Hellbound is a story about otherworldly demonic creatures who appear out of nowhere to issue a decree and condemn individuals to hell. These supernatural events cause great mayhem and enable the religious group The New Truth to grow in influence. There are, however, some people who become suspicious about its activities and begin investigating its involvement in these mysterious events. (Adapted from IMDB)
The main strength of this series is its writing – the plot and characterisations are well developed despite its fantastical scenarios. Similar to Midnight Mass, the series taps into religious beliefs but expands its thematic reach to include issues of public shaming, social media commentary and the corruption of power and influence. Director Yeon and writer Choi Kyu-sok should be congratulated for this engaging and thought-provoking series.

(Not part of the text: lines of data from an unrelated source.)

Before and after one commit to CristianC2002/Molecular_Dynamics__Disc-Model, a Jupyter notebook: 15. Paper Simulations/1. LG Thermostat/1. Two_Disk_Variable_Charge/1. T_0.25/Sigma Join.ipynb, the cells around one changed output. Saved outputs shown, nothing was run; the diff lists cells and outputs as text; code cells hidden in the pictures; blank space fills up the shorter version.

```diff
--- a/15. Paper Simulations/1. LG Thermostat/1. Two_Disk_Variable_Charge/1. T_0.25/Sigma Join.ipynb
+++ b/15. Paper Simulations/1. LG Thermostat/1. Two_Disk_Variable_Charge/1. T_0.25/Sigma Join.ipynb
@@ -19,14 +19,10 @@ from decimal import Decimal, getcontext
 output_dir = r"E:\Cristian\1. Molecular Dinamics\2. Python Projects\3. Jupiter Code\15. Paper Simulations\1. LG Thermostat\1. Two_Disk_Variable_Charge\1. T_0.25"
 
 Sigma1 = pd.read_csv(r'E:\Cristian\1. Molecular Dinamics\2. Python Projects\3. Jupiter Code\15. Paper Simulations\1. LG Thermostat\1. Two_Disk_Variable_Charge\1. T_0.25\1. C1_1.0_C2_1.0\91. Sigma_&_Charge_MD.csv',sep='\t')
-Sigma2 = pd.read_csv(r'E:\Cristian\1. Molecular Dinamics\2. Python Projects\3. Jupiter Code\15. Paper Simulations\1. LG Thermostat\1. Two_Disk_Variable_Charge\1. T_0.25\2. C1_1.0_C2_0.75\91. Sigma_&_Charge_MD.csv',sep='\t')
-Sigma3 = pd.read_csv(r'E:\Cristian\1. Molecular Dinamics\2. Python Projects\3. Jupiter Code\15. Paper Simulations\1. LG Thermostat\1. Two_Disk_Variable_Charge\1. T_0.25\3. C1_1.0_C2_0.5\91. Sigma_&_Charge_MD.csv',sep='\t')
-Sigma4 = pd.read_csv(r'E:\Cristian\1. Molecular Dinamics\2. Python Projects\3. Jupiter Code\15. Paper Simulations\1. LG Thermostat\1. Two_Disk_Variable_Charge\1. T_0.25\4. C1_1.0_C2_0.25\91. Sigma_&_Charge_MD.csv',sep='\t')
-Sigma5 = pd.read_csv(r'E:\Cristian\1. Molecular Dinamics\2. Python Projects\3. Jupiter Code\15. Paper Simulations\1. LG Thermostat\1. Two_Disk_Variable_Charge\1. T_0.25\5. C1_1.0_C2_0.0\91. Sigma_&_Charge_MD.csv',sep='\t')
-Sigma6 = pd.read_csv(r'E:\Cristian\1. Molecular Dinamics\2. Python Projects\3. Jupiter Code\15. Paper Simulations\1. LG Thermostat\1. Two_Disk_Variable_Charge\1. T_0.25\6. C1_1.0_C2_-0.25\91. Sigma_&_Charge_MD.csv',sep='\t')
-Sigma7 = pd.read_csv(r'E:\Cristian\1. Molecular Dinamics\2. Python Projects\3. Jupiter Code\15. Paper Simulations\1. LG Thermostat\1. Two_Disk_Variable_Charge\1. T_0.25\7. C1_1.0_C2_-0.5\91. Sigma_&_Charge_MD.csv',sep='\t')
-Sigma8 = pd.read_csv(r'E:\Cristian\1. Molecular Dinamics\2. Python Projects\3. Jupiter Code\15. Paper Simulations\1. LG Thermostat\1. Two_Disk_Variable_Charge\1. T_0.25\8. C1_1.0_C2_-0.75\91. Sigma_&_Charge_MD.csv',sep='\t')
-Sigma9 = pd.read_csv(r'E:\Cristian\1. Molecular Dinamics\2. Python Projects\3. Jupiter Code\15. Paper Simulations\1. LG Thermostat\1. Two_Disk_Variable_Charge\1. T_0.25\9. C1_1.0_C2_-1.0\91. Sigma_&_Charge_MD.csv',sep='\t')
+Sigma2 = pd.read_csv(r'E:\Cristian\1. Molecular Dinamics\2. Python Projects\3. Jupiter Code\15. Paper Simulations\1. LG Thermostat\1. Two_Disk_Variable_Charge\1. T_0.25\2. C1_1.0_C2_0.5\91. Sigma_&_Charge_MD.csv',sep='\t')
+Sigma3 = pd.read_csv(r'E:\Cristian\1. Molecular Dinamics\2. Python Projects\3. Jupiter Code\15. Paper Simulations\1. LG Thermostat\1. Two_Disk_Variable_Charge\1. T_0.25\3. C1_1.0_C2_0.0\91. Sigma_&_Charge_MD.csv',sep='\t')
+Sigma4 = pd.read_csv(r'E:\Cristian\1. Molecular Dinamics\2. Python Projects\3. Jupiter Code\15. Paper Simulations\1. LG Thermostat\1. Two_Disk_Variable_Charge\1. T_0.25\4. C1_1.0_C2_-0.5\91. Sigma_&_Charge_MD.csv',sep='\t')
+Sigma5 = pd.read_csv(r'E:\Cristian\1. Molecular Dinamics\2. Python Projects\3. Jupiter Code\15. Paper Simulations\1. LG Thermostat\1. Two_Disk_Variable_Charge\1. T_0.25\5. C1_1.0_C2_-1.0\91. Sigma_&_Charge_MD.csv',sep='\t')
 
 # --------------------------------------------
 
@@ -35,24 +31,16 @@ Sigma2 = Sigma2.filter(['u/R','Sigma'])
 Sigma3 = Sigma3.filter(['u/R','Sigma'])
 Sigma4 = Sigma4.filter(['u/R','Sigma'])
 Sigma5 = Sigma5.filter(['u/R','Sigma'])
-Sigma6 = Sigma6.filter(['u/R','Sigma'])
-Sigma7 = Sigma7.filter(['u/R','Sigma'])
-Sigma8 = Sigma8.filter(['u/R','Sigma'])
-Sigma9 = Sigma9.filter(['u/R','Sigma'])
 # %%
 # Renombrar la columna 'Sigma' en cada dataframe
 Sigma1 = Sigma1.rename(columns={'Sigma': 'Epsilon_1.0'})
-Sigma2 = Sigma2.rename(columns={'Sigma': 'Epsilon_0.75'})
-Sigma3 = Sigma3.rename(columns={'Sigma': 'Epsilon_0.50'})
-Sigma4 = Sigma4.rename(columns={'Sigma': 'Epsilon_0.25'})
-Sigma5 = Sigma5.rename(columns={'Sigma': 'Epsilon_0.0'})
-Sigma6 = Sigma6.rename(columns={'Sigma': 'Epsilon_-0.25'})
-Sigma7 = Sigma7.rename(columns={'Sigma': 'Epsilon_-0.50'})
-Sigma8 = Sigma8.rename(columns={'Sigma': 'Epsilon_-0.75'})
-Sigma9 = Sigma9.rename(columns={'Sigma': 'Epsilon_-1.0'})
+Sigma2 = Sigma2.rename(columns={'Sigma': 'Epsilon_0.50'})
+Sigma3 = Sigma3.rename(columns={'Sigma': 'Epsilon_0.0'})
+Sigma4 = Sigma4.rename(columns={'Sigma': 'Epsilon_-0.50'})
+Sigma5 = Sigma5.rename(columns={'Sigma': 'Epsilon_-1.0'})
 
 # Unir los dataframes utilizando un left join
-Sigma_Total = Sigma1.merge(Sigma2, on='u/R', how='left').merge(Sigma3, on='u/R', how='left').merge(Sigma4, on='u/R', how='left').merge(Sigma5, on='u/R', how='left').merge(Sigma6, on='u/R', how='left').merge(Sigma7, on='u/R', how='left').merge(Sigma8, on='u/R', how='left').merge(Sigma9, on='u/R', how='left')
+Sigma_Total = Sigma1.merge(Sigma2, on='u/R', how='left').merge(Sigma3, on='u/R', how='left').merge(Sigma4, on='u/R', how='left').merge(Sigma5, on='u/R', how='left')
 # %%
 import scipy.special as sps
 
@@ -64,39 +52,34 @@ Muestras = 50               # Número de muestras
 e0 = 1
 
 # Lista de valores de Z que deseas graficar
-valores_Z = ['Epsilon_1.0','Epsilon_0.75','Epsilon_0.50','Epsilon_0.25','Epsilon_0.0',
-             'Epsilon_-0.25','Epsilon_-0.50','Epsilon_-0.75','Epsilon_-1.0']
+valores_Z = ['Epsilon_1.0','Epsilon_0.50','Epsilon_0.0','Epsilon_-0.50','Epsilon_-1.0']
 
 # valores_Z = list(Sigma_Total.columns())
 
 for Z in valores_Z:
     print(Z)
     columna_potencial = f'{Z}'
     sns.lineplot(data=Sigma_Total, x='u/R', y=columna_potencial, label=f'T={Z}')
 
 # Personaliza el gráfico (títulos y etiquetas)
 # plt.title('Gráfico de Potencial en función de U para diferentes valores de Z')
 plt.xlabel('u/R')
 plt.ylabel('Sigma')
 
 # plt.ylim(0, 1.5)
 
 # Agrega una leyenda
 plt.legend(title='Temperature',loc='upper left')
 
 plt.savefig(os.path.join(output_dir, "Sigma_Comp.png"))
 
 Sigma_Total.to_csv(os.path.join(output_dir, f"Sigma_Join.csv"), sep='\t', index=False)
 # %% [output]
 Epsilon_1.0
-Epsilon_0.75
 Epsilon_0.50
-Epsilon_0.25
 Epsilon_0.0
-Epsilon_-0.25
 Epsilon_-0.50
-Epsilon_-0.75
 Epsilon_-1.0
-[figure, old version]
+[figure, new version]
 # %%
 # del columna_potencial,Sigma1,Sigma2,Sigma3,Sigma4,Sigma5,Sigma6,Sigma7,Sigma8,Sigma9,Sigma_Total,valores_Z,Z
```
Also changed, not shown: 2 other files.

The secret behind its success is the ability of the series to keep the events – as fantastical as they are – personal to the various characters as possible. The stakes are always viscerally close to the bone. And the audience cannot help but be drawn into the fates of these characters – rooting for the ‘heroes’ and booing the ‘villains’. Yes, it’s fundamentally a tale of good and evil but the series questions our very conception of good and evil in a way that rings true especially in contemporary times.
READ OUR ANALYSIS OF SQUID GAME SEASON 1.
While the background behind the fantastical events seems unsatisfactorily expounded on in the series, the twist in the very end suggests that more will be revealed in a second season. Looking forward. Highly recommended!
Now streaming on Netflix.
… still there’s more …